● **Given information**

──────────────────────────────

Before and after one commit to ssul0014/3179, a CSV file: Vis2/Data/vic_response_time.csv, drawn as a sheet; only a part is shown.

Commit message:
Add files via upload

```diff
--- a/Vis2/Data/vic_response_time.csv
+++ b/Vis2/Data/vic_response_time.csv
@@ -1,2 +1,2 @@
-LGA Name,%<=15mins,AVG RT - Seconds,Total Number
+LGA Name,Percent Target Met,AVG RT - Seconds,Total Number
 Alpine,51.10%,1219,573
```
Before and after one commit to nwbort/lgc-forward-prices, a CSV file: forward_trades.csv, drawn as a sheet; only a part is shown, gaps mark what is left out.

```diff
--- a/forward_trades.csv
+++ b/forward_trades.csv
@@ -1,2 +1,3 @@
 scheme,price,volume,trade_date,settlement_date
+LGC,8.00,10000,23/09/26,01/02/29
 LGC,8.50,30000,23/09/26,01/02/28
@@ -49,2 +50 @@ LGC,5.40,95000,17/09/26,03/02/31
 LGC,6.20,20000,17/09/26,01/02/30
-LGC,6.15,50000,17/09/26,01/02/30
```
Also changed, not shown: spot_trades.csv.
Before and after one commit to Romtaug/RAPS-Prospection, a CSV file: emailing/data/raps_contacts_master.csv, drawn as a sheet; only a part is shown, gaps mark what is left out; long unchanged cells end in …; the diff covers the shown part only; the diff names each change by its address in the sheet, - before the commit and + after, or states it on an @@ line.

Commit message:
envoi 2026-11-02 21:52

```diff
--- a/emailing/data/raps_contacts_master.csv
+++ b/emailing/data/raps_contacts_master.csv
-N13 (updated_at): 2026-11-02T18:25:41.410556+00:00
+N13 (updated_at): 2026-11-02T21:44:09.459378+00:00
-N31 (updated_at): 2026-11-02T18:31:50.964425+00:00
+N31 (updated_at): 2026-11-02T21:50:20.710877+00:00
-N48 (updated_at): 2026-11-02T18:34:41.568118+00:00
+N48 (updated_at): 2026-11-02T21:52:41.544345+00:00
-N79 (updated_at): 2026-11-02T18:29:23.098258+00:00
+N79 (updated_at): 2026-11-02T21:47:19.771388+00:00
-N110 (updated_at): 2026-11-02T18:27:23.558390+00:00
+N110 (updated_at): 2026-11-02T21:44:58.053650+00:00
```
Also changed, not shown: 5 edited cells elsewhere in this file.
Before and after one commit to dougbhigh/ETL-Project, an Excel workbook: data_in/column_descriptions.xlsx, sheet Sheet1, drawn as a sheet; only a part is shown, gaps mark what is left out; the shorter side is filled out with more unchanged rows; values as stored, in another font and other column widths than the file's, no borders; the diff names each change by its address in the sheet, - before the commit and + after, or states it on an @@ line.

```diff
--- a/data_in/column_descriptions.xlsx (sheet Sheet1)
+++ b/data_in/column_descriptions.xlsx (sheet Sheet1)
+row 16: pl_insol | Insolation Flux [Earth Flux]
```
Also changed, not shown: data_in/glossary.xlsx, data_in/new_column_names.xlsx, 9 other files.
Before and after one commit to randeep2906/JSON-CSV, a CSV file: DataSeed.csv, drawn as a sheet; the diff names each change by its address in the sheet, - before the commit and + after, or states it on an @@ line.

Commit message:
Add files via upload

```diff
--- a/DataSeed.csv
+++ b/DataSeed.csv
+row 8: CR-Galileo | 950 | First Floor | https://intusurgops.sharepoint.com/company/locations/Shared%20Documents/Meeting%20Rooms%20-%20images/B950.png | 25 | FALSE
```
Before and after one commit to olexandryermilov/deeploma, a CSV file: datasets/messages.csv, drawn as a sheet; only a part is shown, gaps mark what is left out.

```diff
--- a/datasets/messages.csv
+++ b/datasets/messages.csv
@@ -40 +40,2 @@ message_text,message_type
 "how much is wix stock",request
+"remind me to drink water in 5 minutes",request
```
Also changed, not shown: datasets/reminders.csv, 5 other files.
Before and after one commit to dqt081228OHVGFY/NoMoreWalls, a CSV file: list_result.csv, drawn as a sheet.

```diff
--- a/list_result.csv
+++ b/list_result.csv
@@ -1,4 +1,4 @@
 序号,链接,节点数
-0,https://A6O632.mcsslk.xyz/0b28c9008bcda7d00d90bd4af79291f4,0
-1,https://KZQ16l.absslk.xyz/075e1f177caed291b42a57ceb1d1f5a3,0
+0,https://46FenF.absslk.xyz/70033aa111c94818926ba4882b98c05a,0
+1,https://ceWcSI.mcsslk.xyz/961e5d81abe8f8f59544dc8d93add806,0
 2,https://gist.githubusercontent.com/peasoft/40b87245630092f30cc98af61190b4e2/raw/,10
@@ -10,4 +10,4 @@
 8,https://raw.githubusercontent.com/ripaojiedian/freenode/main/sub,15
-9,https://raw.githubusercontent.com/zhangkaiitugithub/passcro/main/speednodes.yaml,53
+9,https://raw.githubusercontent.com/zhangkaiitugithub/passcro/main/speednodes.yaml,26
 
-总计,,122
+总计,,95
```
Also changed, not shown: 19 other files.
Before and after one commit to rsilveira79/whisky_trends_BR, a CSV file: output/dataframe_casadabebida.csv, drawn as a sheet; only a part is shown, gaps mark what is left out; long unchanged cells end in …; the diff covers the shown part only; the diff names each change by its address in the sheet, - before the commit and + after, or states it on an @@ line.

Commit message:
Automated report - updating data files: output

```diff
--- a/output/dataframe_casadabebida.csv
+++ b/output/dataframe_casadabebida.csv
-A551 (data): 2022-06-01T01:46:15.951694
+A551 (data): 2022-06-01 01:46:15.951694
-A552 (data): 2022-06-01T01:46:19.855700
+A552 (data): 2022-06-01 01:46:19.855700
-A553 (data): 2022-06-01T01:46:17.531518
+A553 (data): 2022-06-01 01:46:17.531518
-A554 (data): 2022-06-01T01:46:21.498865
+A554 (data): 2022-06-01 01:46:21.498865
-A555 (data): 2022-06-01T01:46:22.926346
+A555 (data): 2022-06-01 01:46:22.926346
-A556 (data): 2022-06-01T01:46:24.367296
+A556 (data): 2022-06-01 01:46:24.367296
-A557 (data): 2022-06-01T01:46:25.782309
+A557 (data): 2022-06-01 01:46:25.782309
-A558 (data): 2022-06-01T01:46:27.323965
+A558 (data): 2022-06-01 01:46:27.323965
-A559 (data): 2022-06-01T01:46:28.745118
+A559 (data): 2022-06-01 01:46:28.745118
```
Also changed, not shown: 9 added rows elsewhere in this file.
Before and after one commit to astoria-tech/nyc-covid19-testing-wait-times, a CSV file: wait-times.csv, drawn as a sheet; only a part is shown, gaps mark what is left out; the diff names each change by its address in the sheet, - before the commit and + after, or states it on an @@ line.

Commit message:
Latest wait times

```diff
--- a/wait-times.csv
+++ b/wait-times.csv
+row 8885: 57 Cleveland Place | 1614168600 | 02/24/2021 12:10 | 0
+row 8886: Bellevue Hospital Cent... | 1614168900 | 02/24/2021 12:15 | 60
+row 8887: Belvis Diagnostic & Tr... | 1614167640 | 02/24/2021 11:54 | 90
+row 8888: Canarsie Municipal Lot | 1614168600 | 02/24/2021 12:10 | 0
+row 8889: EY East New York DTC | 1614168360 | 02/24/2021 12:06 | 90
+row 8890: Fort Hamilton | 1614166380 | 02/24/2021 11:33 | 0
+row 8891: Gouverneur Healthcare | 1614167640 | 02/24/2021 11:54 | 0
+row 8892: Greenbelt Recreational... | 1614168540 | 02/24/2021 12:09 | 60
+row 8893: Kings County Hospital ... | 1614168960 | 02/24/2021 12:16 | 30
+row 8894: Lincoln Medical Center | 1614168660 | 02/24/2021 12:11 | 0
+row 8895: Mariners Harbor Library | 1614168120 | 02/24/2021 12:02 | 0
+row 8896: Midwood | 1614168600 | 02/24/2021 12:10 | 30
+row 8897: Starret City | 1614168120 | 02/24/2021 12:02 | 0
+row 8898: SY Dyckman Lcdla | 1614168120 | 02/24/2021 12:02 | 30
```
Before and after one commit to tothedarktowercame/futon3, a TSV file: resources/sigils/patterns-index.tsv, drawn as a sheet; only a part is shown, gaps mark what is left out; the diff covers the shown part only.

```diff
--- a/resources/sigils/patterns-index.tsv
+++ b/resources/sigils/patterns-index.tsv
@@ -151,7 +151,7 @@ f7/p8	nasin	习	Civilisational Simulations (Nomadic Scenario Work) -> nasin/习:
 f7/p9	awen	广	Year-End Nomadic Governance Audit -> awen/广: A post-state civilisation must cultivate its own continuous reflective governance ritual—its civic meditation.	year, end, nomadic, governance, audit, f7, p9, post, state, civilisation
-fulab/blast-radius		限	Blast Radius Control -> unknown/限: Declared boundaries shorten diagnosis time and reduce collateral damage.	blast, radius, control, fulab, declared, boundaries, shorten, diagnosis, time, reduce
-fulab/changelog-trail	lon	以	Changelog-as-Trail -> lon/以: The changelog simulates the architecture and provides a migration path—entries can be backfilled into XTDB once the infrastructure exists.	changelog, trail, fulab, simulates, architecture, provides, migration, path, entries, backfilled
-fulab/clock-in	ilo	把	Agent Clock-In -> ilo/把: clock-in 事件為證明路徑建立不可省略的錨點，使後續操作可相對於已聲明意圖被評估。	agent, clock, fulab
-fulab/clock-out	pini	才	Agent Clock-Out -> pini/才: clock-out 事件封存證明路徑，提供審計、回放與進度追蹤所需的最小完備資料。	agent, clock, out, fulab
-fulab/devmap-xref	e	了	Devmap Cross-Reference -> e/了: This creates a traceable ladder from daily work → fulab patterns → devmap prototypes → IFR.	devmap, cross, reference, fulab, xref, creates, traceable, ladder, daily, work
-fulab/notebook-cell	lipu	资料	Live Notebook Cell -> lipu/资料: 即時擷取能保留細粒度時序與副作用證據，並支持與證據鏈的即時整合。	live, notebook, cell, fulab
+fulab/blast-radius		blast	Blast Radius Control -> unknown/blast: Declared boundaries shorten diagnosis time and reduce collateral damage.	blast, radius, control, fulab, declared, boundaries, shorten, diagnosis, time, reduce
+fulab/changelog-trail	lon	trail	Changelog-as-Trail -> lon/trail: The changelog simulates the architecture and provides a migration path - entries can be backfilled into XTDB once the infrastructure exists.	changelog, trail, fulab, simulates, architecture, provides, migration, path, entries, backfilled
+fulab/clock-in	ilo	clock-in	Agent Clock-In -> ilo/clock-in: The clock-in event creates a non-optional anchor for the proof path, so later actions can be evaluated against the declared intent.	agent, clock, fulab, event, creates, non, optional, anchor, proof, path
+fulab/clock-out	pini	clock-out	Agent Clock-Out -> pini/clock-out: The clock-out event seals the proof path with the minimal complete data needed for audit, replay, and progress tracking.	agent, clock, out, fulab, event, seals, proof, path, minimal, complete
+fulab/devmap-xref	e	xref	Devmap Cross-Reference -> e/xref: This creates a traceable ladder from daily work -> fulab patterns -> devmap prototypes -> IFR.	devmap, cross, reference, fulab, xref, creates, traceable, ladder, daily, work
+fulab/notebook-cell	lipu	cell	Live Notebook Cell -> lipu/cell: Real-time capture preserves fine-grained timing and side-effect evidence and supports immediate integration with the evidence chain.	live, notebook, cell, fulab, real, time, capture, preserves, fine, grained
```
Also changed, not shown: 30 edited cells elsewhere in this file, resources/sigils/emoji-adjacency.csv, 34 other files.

──────────────────────────────

● **Problem to solve**
Go over the data above and copy every line that has the word "gaps" in it.

● **Task result**
Before and after one commit to nwbort/lgc-forward-prices, a CSV file: forward_trades.csv, drawn as a sheet; only a part is shown, gaps mark what is left out.
Before and after one commit to Romtaug/RAPS-Prospection, a CSV file: emailing/data/raps_contacts_master.csv, drawn as a sheet; only a part is shown, gaps mark what is left out; long unchanged cells end in …; the diff covers the shown part only; the diff names each change by its address in the sheet, - before the commit and + after, or states it on an @@ line.
Before and after one commit to dougbhigh/ETL-Project, an Excel workbook: data_in/column_descriptions.xlsx, sheet Sheet1, drawn as a sheet; only a part is shown, gaps mark what is left out; the shorter side is filled out with more unchanged rows; values as stored, in another font and other column widths than the file's, no borders; the diff names each change by its address in the sheet, - before the commit and + after, or states it on an @@ line.
Before and after one commit to olexandryermilov/deeploma, a CSV file: datasets/messages.csv, drawn as a sheet; only a part is shown, gaps mark what is left out.
Before and after one commit to rsilveira79/whisky_trends_BR, a CSV file: output/dataframe_casadabebida.csv, drawn as a sheet; only a part is shown, gaps mark what is left out; long unchanged cells end in …; the diff covers the shown part only; the diff names each change by its address in the sheet, - before the commit and + after, or states it on an @@ line.
Before and after one commit to astoria-tech/nyc-covid19-testing-wait-times, a CSV file: wait-times.csv, drawn as a sheet; only a part is shown, gaps mark what is left out; the diff names each change by its address in the sheet, - before the commit and + after, or states it on an @@ line.
Before and after one commit to tothedarktowercame/futon3, a TSV file: resources/sigils/patterns-index.tsv, drawn as a sheet; only a part is shown, gaps mark what is left out; the diff covers the shown part only.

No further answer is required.